# [The data]

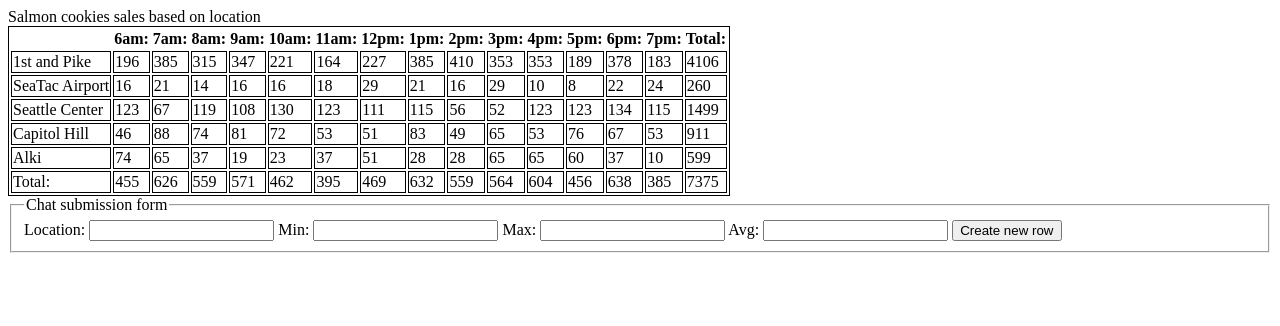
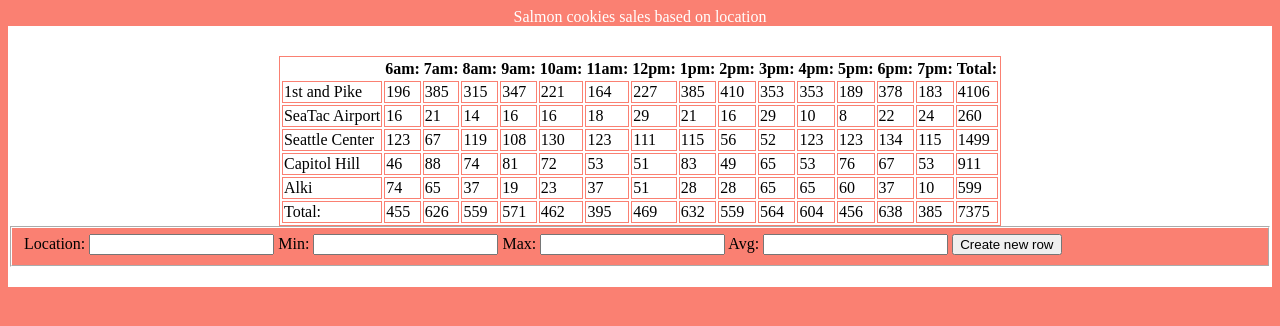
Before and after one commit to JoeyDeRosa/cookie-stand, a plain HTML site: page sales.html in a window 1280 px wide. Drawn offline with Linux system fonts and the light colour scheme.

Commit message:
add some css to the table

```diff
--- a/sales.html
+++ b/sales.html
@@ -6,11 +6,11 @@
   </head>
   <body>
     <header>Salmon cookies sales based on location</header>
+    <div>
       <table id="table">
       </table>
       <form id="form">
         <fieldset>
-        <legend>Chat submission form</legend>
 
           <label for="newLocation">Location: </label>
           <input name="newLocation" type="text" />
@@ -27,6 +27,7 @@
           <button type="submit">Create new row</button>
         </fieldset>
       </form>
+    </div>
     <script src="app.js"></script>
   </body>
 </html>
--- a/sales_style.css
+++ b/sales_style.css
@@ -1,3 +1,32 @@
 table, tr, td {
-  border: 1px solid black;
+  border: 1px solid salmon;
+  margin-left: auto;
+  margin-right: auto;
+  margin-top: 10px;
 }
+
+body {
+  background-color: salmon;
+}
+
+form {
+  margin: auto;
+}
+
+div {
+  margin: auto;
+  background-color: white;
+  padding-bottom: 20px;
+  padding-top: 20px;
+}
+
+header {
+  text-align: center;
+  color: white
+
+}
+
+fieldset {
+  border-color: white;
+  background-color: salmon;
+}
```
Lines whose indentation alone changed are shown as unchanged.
---
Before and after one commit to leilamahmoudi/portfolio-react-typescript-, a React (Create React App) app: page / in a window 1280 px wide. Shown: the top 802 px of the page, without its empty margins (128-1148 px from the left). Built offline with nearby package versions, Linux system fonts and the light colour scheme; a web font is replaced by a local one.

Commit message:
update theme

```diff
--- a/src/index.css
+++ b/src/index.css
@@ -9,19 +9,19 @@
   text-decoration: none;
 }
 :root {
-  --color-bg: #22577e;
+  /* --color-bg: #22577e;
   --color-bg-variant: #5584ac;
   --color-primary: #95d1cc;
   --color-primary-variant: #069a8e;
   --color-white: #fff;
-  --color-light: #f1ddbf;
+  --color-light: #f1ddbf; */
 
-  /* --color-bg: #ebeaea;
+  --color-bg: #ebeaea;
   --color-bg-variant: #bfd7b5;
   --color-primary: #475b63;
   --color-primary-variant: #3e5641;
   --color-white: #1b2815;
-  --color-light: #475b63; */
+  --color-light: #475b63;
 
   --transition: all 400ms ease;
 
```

# [What you need to do]
Search term "form": return each line of the data that contains it.

# [Answer space]
       <form id="form">
-        <legend>Chat submission form</legend>
       </form>
+form {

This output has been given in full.